Go through the data below and copy each line that includes "participant".
..........
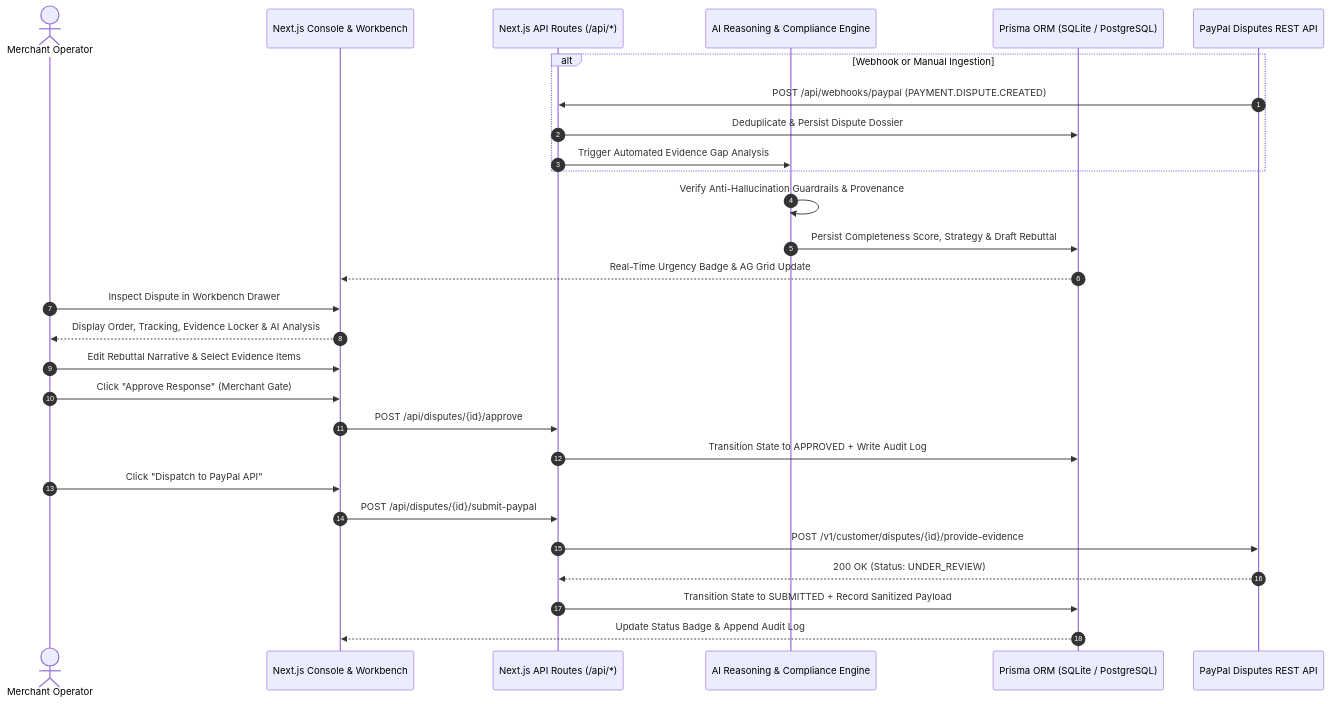
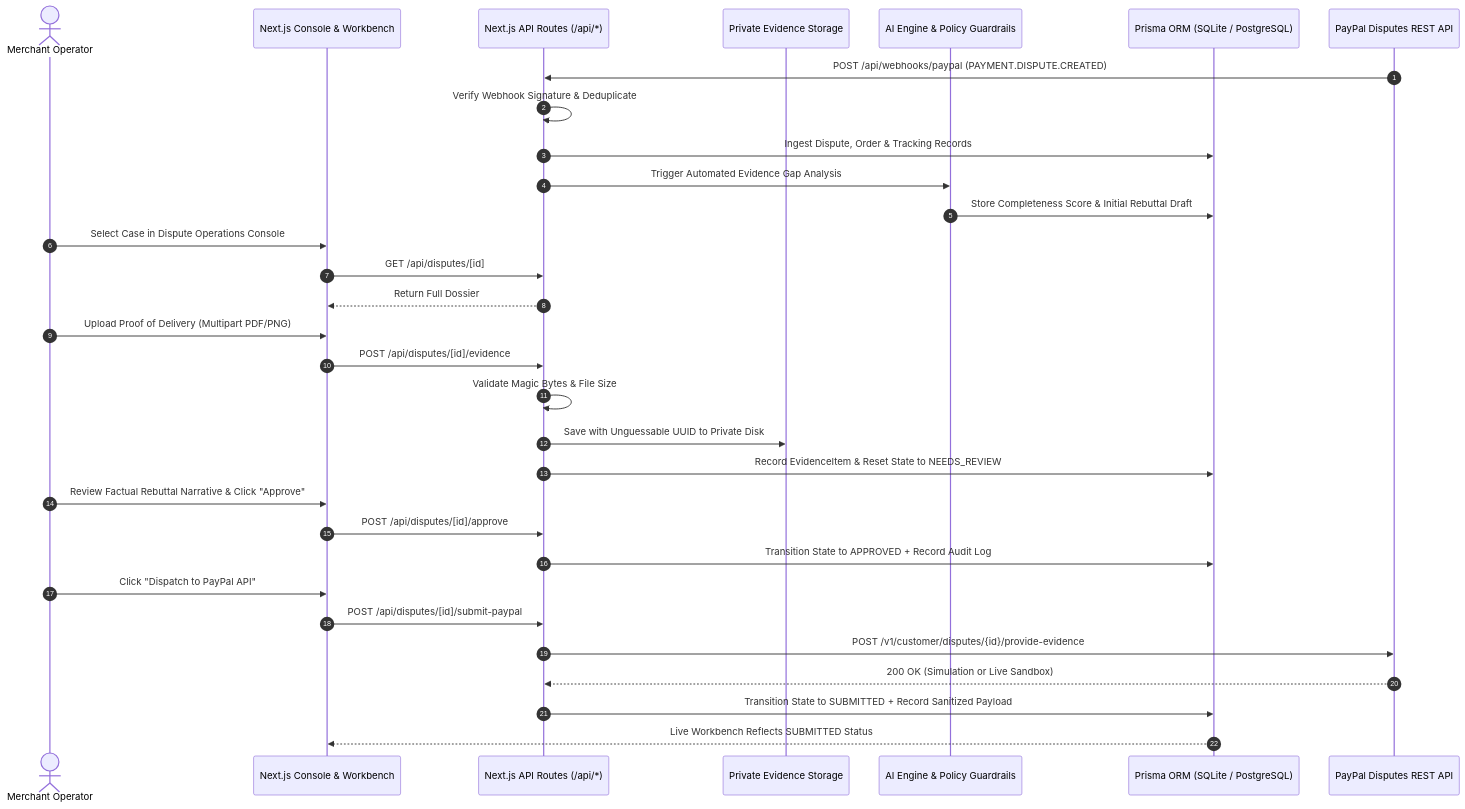
The diagram in README.md (Tundeakinbami-dev/AutoSettle-AI), drawn with Mermaid before and after one commit. The commit also changed other lines of this file and 31 other files, not shown here.

````diff
--- a/README.md
+++ b/README.md
@@ -97,34 +48,38 @@
 ```mermaid
 sequenceDiagram
     autonumber
     actor Merchant as Merchant Operator
     participant UI as Next.js Console & Workbench
     participant API as Next.js API Routes (/api/*)
-    participant AI as AI Reasoning & Compliance Engine
+    participant Storage as Private Evidence Storage
+    participant AI as AI Engine & Policy Guardrails
     participant DB as Prisma ORM (SQLite / PostgreSQL)
     participant PP as PayPal Disputes REST API
 
-    alt Webhook or Manual Ingestion
-        PP->>API: POST /api/webhooks/paypal (PAYMENT.DISPUTE.CREATED)
-        API->>DB: Deduplicate & Persist Dispute Dossier
-        API->>AI: Trigger Automated Evidence Gap Analysis
-    end
+    PP->>API: POST /api/webhooks/paypal (PAYMENT.DISPUTE.CREATED)
+    API->>API: Verify Webhook Signature & Deduplicate
+    API->>DB: Ingest Dispute, Order & Tracking Records
+    API->>AI: Trigger Automated Evidence Gap Analysis
+    AI->>DB: Store Completeness Score & Initial Rebuttal Draft
 
-    AI->>AI: Verify Anti-Hallucination Guardrails & Provenance
-    AI->>DB: Persist Completeness Score, Strategy & Draft Rebuttal
-    DB-->>UI: Real-Time Urgency Badge & AG Grid Update
+    Merchant->>UI: Select Case in Dispute Operations Console
+    UI->>API: GET /api/disputes/[id]
+    API-->>UI: Return Full Dossier
 
-    Merchant->>UI: Inspect Dispute in Workbench Drawer
-    UI-->>Merchant: Display Order, Tracking, Evidence Locker & AI Analysis
-    Merchant->>UI: Edit Rebuttal Narrative & Select Evidence Items
-    Merchant->>UI: Click "Approve Response" (Merchant Gate)
-    UI->>API: POST /api/disputes/{id}/approve
-    API->>DB: Transition State to APPROVED + Write Audit Log
+    Merchant->>UI: Upload Proof of Delivery (Multipart PDF/PNG)
+    UI->>API: POST /api/disputes/[id]/evidence
+    API->>API: Validate Magic Bytes & File Size
+    API->>Storage: Save with Unguessable UUID to Private Disk
+    API->>DB: Record EvidenceItem & Reset State to NEEDS_REVIEW
+
+    Merchant->>UI: Review Factual Rebuttal Narrative & Click "Approve"
+    UI->>API: POST /api/disputes/[id]/approve
+    API->>DB: Transition State to APPROVED + Record Audit Log
 
     Merchant->>UI: Click "Dispatch to PayPal API"
-    UI->>API: POST /api/disputes/{id}/submit-paypal
+    UI->>API: POST /api/disputes/[id]/submit-paypal
     API->>PP: POST /v1/customer/disputes/{id}/provide-evidence
-    PP-->>API: 200 OK (Status: UNDER_REVIEW)
+    PP-->>API: 200 OK (Simulation or Live Sandbox)
     API->>DB: Transition State to SUBMITTED + Record Sanitized Payload
-    DB-->>UI: Update Status Badge & Append Audit Log
+    DB-->>UI: Live Workbench Reflects SUBMITTED Status
 ```
````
..........
## Result
     participant UI as Next.js Console & Workbench
     participant API as Next.js API Routes (/api/*)
-    participant AI as AI Reasoning & Compliance Engine
+    participant Storage as Private Evidence Storage
+    participant AI as AI Engine & Policy Guardrails
     participant DB as Prisma ORM (SQLite / PostgreSQL)
     participant PP as PayPal Disputes REST API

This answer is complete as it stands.